● **Exercise aim**: Single out the lines of the material that contain "property" and copy them.

----- Exercise materials

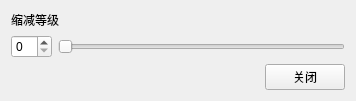
First picture: the form in mainwindow/CutColor.ui, repository Narthill/Image_processing, before the edit.
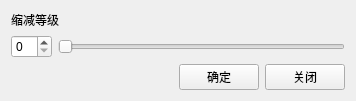
Second picture: the form after the edit.

Patch:
```diff
--- a/mainwindow/CutColor.ui
+++ b/mainwindow/CutColor.ui
@@ -56,6 +56,13 @@
          </property>
         </spacer>
        </item>
+       <item>
+        <widget class="QPushButton" name="sureBtn">
+         <property name="text">
+          <string>确定</string>
+         </property>
+        </widget>
+       </item>
        <item>
         <widget class="QPushButton" name="closeBtn">
          <property name="text">
```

----------

● **Exercise answer**:
          </property>
+         <property name="text">
+         </property>
          <property name="text">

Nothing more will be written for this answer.